Conyers is just east of Atlanta, and is home to almost 15,000 people. In Conyers you’ll find The Georgia International Horse Park, which was the site of the Equestrian Games during the 1996 Summer Olympics. The park is still a popular destination with locals and tourists alike. If you will be in the area in March, then you should try and make it out to the Cherry Blossom Festival, one of the cities favorite annual events.
West of Atlanta, you’ll find Douglasville, home to 30,000 residents. When visiting, plan to grab some dinner downtown and then wander around the O’Neal Plaza, a prime spot for people watching. Coaster enthusiasts will want to visit Six Flags Over Georgia and ride the Georgia Scorcher.
Voted by NewsMax Magazine as a top ten city for ‘Best American Values’, Duluth is a suburban dream. The downtown area is home to only local businesses, which helps to evoke classic Southern charm.
Gainesville is situated in a prime spot at the foothills of the Blue Ridge Mountains and on Lake Lanier. Lake Lanier is a stunning waterway, and was the site of the rowing and kayaking events during the 1996 Olympic Summer Games. If you visit Poultry Park, be on the lookout for the chicken on top of the 25 foot tall obelisk, which is made to honor Gainesville as one of the biggest poultry producers in the country.
5. John’s Creek
This region is one of the largest metro areas in Atlanta. Outdoor enthusiasts love getting out on Chattahoochee River, which is famous for its trout fishing. Every December, the town holds a Founder’s Day festival, a weeklong celebration of the cities recent founding (it was only officially incorporated in 2006!)
Kennesaw is named for the Kennesaw Mountain, the highest point in Atlanta. The area was originally developed as a railroad town, and you can learn about its evolution at the Southern Museum of Civil War and Locomotive History. The town has a large population of students, who attend the Kennesaw State University, one of the largest collages in the state.
As with many places in Georgia, it was the Cherokees who first lived in the area. The district is now a quiet suburban Utopia that’s easily reached by all major highways. The downtown has a small town feel with many quaint shops and cafes – the perfect place for when you want to escape the hustle and bustle of Downtown Atlanta.
8. Peach Tree City
While Peach Tree City may serve as the backdrop for many scenes on The Walking Dead, in real life the city has a relaxed, resort lifestyle feel. Peach Tree City is famous for having miles of golf cart paths as collectively, the city’s residents own over 9,000 golf carts. Most of the area’s lakes, parks, shops and restaurants are easily accessible via golf cart paths.

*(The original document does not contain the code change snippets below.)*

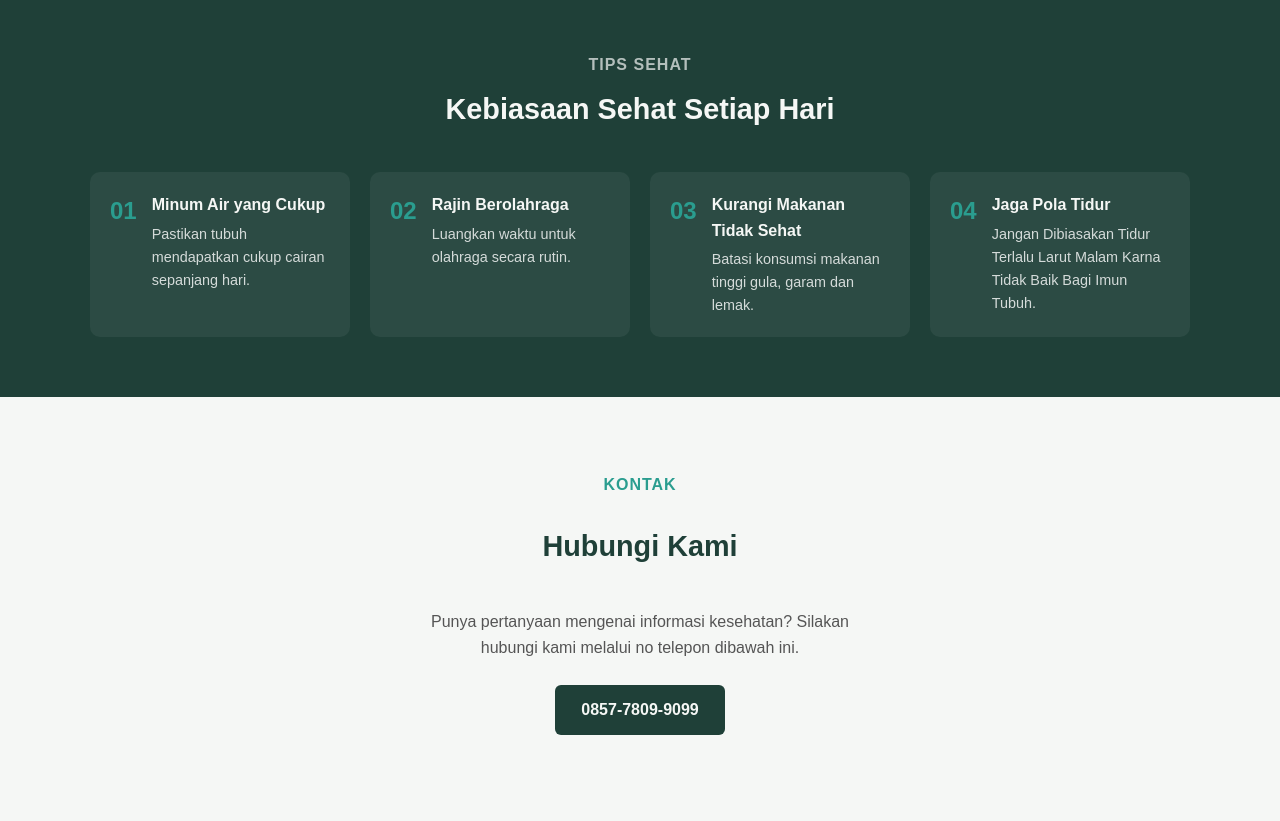
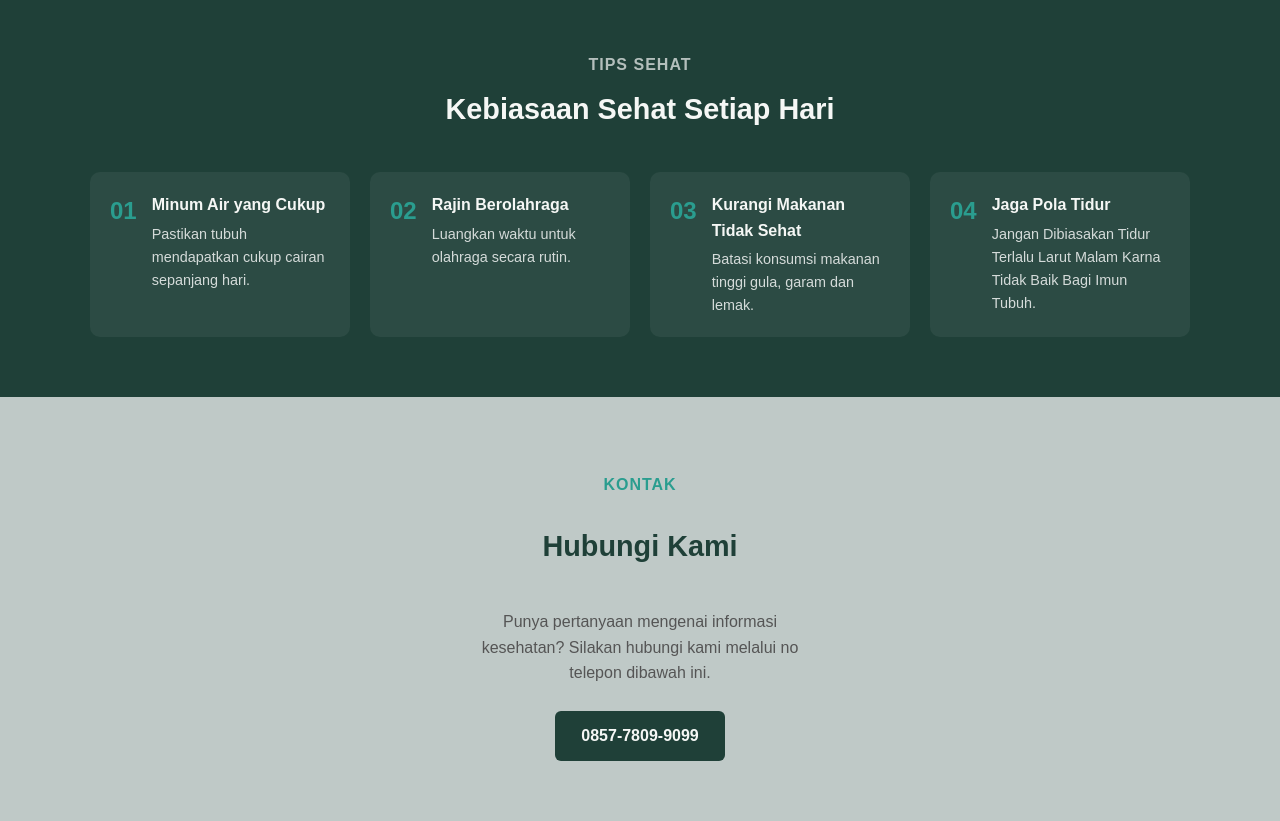
Before and after one commit to abrisamahp-boop/website-iki-abrisam, a plain HTML site: page index.html in a window 1280 px wide. Shown: the part 1006-1827 px from the top of the page. Before the commit the page ends 1801 px from the top, so only its background shows below. Drawn offline with Linux system fonts and the light colour scheme; a script that the page names is missing.

```diff
--- a/style.css
+++ b/style.css
@@ -5,7 +5,7 @@
   --hijau-tua: #1F4038;   /* warna utama: navbar, judul, tombol */
   --hijau-muda: #2A9D8F;  /* warna aksen: link, garis, hover */
   --putih: #f5f7f5;
-  --abu-bg: #F5F7F5;      /* warna latar halaman */
+  --abu-bg: #bfc9c7;      /* warna latar halaman */
   --abu-teks: #555555;    /* warna teks paragraf */
 }
 
@@ -246,7 +246,7 @@
    ========================================================= */
 .contact{
   text-align: center;
-  padding: 60px 5%;
+  padding: 60px 10%;
   max-width: 600px;
   margin: 0 auto;
 }
```
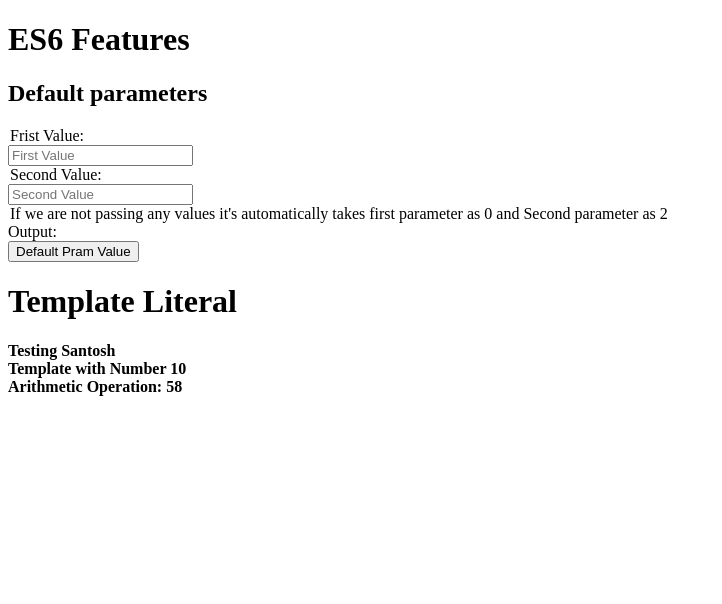
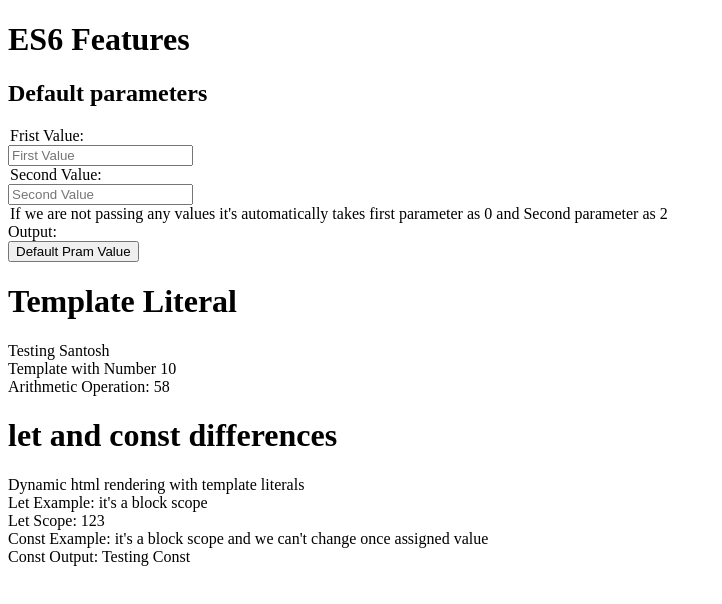
Before and after one commit to SantoshReddyBujala/ES6-Features, a plain HTML site: page index.html in a window 1280 px wide. Shown: the whole page, without its empty margins (0-722 px from the left). Drawn offline with Linux system fonts and the light colour scheme.

Commit message:
Let Vs Const

```diff
--- a/app.js
+++ b/app.js
@@ -29,3 +29,21 @@ var tempLiterals = function () {
     document.getElementById('arthOpera').innerHTML = "Arithmetic Operation: " + (add1 + add2);
 };
 tempLiterals();
+//let and const differences
+var constLetDiff = function () {
+    document.getElementById('letconst').innerHTML = "<div>Dynamic html rendering with template literals </div>";
+    document.getElementById('letVar').innerHTML = "<div>Let Example: it's a block scope</div>";
+    if (true) {
+        var one1 = 123;
+        document.getElementById('output').innerHTML = "<div>Let Scope: " + one1 + "</div>";
+    }
+    // console.log(one1) We can not access one1 out of the block
+    document.getElementById('constVar').innerHTML = "<div>Const Example: it's a block scope and we can't change once assigned value</div>";
+    if (true) {
+        var canAssign = 'Testing Const';
+        document.getElementById('constoutput').innerHTML = "<div>Const Output: " + canAssign + "</div>";
+        //canAssign = 'Re Assign' not possible
+    }
+    // console.log(canAssign) //We can not access one1 out of the block
+};
+constLetDiff();
--- a/index.html
+++ b/index.html
@@ -15,7 +15,7 @@
     <input type="number" id="num2" placeholder="Second Value">
     <legend>If we are not passing any values it's automatically takes first parameter as 0 and Second parameter as 2
     </legend>
-    <span>Output:</span><strong><span id="defaultOutput"></span><strong><br>
+    <span>Output:</span><strong><span id="defaultOutput"></span></strong><br>
     <button type="button" onclick="defaultCall('num1', 'num2')">Default Pram Value</button>
 
     <!--Template Literal-->
@@ -24,7 +24,16 @@
     <span id="withNum"></span><br>
     <span id="arthOpera"></span><br>
 
-            <script src="./app.js" type="text/javascript"></script>
+    <!--let and const differences-->
+
+    <h1>let and const differences</h1>
+    <span id="letconst"></span>
+    <span id="letVar"></span>
+    <span id="output"></span>
+    <span id="constVar"></span>
+    <span id="constoutput"></span>
+
+    <script src="./app.js" type="text/javascript"></script>
 </body>
 
 </html>
```
Also changed, not shown: app.ts (+22 -0 lines).
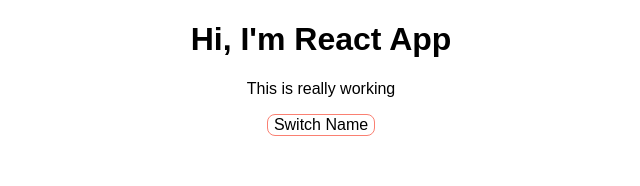
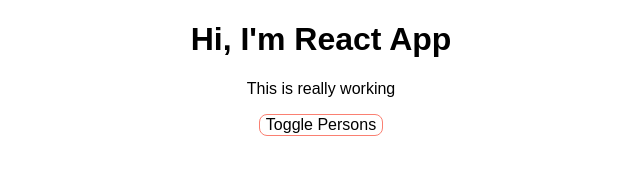
Before and after one commit to Shwartz/react-training, a React (Create React App) app: page / in a window 1280 px wide. Shown: the top 186 px of the page, without its empty margins (319-959 px from the left). Built offline with nearby package versions, Linux system fonts and the light colour scheme.

Commit message:
Section 4, if statements in JSX

```diff
--- a/src/App.js
+++ b/src/App.js
@@ -8,7 +8,8 @@ class App extends Component {
       {name: 'Max', age: '28'},
       {name: 'Manu', age: '29'},
       {name: 'Stephanie', age: '26'},
-    ]
+    ],
+    showPersons: false,
   };
 
   switchNameHandler = (newName) => {
@@ -31,12 +32,15 @@ class App extends Component {
         {name: 'Stephanie', age: '25'},
       ],
       otherState: 'Some other values',
-      showPersons: false,
     })
   };
 
   togglePersonsHandler = () => {
-
+    console.log('show persons');
+    const toggle = !this.state.showPersons;
+    this.setState({
+      showPersons: toggle
+    })
   };
 
   render() {
@@ -48,14 +52,14 @@ class App extends Component {
       borderRadius: '8px',
     };
 
-    console.log('persons', persons);
-
     return (
       <div className="App">
         <h1>Hi, I'm React App</h1>
         <p>This is really working</p>
-        <button style={style} onClick={() => this.togglePersonsHandler}>Switch Name</button>
-        { this.state.persons === true ?
+
+        <button style={style} onClick={this.togglePersonsHandler}>Toggle Persons</button>
+
+        { this.state.showPersons === true ?
           <div>
             <Person
               name={persons[0].name}
--- a/src/Person/Person.js
+++ b/src/Person/Person.js
@@ -2,7 +2,6 @@ import React from 'react';
 import './Person.css';
 
 const person = (props) => {
-  console.log('props', props);
   const {name, age, changed} = props;
 
   return (
```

Even though Roswell is a part of the Atlanta Metro Area, it is also the state’s 8th largest city in its own right. Stop by the Archibald Smith Plantation Home and admire the gorgeous architecture. Many of the areas other historic mansions are purported to be haunted, and can be toured on nightly ghost walks. If you enjoy cycling, you’ll be happy to know that Roswell is the first bicycle friendly city in Georgia! The area has miles of safe, biking trails to explore.
10. Sandy Springs
Sandy Springs is the largest city in the metro area (after Downtown Atlanta) and is home to almost 100,000 residents. If you’re in town, be sure to visit the recently opened Heritage Sandy Springs Museum, which explores the rich history of the local area. News buffs will want to visit the CNN Center, where behind the scenes tours are given. Is Coke your favorite soft drink? Then you’ll want to visit to The World of Coca Cola – where you can learn all about one of the world’s most popular beverages and even sample Coke from dozens of countries all over the world.